Among the entries below, how many lines include "document"? Answer with the number only.

§ **Data records**:
⟨
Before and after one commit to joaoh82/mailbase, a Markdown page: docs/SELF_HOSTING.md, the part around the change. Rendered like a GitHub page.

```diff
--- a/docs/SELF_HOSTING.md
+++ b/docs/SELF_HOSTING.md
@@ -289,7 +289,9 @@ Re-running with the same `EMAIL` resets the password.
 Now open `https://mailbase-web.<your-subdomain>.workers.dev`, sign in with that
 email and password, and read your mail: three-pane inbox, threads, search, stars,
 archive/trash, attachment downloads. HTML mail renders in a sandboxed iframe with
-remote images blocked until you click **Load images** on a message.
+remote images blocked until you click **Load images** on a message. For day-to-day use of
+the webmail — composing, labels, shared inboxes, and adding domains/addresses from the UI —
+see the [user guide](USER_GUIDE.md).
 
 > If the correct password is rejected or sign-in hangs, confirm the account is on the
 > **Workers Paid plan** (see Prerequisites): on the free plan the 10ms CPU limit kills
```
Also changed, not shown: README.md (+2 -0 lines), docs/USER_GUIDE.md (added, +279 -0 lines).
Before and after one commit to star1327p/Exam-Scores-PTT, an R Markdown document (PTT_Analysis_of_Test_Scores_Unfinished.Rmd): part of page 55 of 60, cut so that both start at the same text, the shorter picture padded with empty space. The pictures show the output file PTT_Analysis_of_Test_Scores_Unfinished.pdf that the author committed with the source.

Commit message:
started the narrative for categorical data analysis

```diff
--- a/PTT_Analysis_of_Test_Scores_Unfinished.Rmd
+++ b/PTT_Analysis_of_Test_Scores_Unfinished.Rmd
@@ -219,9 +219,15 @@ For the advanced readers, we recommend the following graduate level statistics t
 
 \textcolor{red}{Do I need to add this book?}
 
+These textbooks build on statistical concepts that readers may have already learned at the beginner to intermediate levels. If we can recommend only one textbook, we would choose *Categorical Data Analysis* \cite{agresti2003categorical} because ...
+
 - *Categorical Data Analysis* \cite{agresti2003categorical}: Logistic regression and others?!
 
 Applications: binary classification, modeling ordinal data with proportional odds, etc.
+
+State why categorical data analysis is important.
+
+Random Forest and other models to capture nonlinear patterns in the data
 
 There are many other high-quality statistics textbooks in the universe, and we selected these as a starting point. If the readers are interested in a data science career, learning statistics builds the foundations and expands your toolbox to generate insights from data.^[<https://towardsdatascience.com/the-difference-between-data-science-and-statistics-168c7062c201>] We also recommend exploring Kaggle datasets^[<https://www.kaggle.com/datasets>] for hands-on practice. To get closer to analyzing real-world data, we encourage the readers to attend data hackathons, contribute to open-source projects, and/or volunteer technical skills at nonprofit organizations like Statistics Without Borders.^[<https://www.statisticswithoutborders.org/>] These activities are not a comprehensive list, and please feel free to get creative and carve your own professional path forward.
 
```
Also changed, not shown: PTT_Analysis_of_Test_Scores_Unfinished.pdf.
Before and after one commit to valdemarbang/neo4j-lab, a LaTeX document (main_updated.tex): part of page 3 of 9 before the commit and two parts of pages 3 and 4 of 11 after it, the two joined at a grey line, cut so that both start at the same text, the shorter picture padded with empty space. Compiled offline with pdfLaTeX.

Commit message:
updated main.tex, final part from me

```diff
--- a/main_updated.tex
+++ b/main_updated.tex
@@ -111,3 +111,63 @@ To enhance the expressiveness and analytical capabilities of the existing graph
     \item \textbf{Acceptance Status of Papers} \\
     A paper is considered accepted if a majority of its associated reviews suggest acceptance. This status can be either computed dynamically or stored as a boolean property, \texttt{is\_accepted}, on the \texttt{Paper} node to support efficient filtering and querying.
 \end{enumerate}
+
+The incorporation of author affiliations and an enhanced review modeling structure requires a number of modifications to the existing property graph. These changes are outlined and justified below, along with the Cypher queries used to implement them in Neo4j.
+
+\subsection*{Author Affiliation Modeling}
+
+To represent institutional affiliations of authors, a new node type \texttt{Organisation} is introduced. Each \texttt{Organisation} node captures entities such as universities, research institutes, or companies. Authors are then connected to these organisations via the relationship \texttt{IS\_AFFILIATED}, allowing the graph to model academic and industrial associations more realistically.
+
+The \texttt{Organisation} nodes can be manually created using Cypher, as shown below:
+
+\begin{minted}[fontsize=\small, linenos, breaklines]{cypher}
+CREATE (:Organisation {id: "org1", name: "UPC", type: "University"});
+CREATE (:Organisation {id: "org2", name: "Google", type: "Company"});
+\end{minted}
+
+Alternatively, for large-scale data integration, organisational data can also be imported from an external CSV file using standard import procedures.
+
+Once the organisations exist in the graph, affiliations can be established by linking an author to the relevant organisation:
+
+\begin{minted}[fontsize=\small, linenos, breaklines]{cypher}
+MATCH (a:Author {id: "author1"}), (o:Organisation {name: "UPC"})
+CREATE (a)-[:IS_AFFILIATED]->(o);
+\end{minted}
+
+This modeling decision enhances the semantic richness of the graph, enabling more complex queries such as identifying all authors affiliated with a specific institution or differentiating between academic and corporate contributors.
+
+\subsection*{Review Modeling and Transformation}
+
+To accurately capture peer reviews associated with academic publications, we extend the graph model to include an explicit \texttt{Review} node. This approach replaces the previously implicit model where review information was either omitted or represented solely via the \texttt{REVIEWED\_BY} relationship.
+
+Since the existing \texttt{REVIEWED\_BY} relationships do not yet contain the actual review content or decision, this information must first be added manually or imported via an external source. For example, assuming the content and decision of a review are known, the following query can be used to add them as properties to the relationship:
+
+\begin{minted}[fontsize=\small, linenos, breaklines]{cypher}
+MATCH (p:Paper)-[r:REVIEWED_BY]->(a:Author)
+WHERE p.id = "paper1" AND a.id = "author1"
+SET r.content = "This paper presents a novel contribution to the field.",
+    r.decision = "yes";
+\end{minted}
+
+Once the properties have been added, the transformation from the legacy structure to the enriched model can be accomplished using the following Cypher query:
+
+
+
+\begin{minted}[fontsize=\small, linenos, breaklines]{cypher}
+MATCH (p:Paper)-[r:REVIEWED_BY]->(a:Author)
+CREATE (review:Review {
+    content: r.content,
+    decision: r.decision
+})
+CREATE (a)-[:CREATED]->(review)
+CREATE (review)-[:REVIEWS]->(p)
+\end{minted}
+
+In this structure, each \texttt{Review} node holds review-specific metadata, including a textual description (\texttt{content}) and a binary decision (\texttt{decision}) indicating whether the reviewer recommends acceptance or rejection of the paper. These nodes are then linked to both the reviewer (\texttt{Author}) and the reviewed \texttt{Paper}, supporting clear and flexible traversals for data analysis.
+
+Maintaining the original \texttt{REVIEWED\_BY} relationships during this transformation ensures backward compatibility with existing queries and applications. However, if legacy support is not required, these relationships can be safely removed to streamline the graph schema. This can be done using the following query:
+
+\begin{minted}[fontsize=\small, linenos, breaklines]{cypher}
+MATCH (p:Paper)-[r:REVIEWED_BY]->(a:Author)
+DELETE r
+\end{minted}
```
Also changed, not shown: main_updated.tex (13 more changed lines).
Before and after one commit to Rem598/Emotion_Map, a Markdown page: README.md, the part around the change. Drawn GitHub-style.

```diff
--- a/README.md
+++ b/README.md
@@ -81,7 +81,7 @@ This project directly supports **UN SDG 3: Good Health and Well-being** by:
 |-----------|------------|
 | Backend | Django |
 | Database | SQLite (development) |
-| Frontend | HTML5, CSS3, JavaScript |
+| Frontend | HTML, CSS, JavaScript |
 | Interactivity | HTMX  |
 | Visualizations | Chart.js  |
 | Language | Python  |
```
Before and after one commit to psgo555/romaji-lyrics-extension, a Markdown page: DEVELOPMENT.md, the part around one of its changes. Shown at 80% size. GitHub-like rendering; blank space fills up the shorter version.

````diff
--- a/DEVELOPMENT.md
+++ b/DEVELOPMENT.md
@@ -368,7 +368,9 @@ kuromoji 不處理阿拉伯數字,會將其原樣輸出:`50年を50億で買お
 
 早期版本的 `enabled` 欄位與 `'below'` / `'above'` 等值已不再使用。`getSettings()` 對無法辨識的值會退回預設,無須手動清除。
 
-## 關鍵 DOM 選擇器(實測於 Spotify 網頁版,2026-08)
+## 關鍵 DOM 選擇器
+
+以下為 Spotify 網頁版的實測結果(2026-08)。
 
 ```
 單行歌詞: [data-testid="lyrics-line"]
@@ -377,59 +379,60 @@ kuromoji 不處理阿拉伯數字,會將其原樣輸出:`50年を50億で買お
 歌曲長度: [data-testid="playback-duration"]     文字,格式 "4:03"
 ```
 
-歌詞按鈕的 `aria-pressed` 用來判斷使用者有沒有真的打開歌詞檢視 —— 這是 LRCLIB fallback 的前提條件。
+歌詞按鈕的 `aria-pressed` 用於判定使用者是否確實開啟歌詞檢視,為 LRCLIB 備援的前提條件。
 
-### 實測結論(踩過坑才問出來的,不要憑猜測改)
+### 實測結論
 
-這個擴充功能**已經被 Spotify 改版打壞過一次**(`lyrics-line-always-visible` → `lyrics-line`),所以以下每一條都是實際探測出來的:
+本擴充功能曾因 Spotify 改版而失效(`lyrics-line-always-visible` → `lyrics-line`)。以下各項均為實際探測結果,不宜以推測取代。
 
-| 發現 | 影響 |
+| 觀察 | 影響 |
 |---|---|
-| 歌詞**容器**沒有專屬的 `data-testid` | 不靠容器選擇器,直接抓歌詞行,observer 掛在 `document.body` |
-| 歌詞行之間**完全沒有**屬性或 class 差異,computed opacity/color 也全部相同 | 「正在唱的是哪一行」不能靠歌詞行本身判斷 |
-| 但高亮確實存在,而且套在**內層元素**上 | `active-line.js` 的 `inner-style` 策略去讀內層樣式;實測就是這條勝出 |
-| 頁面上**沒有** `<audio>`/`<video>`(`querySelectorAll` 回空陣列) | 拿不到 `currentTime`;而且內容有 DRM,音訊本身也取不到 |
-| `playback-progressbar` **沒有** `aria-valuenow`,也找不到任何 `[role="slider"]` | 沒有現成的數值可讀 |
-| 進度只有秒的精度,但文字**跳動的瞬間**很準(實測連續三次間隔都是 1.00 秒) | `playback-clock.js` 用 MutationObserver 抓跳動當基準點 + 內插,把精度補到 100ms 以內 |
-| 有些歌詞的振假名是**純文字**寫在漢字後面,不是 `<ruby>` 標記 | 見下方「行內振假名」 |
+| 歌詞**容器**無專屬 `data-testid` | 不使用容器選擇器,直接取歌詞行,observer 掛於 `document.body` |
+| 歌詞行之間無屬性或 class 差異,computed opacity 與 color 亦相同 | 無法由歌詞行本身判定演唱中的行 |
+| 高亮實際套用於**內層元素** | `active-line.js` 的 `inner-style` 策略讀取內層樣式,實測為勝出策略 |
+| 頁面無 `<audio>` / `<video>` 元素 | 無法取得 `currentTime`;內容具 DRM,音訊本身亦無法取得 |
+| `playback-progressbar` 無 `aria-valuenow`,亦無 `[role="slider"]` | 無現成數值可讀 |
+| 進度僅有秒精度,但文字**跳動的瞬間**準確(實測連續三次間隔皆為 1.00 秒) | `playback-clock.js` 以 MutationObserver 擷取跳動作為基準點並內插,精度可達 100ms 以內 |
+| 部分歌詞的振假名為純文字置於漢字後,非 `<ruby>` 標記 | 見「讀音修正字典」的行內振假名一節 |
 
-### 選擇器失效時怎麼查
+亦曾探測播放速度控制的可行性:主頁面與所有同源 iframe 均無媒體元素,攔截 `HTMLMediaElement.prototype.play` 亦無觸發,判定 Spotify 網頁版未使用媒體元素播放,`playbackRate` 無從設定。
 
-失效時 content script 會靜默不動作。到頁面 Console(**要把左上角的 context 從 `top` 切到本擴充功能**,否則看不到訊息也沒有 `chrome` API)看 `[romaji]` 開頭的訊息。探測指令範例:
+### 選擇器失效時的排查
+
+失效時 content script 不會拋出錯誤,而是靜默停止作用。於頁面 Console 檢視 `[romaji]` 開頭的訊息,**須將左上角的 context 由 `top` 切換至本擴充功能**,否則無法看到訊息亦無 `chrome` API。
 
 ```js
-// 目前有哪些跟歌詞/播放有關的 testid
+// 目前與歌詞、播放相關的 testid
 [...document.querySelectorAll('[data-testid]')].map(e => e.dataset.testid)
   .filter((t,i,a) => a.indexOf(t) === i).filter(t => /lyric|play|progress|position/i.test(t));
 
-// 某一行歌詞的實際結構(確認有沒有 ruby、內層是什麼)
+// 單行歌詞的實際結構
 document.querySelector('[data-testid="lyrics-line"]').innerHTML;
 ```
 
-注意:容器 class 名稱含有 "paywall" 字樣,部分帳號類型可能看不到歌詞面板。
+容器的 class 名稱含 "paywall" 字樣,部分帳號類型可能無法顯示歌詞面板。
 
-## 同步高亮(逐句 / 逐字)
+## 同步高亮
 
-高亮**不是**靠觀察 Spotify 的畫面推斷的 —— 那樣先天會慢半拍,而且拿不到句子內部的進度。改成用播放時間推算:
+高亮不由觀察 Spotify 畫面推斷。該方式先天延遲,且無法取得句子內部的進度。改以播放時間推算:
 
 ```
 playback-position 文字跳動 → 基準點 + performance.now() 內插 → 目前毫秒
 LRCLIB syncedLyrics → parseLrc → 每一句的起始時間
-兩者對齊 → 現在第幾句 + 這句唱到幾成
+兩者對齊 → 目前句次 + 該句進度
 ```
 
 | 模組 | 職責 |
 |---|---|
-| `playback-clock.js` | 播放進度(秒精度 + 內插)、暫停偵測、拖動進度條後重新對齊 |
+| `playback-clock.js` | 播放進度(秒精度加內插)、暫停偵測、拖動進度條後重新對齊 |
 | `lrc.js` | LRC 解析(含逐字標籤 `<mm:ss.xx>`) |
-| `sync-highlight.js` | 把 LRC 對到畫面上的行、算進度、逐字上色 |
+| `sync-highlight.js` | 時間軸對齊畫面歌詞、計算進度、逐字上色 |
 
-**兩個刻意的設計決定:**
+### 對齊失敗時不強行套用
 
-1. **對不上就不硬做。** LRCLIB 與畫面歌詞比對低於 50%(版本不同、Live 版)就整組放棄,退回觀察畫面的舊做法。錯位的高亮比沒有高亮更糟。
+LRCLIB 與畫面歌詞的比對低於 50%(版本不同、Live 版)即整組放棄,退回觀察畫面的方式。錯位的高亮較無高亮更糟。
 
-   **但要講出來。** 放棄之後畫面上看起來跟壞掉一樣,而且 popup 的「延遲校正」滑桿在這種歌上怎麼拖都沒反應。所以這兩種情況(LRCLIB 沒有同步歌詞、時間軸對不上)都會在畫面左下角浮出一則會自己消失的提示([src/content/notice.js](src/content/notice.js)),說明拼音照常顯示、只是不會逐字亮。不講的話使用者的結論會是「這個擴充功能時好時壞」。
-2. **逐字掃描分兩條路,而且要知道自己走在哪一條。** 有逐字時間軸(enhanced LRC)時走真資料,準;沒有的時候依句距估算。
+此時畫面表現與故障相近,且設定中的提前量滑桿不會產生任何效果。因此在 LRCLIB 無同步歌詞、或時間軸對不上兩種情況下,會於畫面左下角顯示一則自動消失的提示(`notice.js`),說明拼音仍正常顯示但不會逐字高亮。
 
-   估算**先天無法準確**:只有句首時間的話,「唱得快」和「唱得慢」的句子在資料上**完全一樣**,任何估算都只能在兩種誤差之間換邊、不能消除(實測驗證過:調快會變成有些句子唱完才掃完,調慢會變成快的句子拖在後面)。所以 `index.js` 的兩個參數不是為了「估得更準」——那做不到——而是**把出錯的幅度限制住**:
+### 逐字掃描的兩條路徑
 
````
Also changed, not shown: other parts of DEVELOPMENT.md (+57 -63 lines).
⟩
§ **Answer area**:
6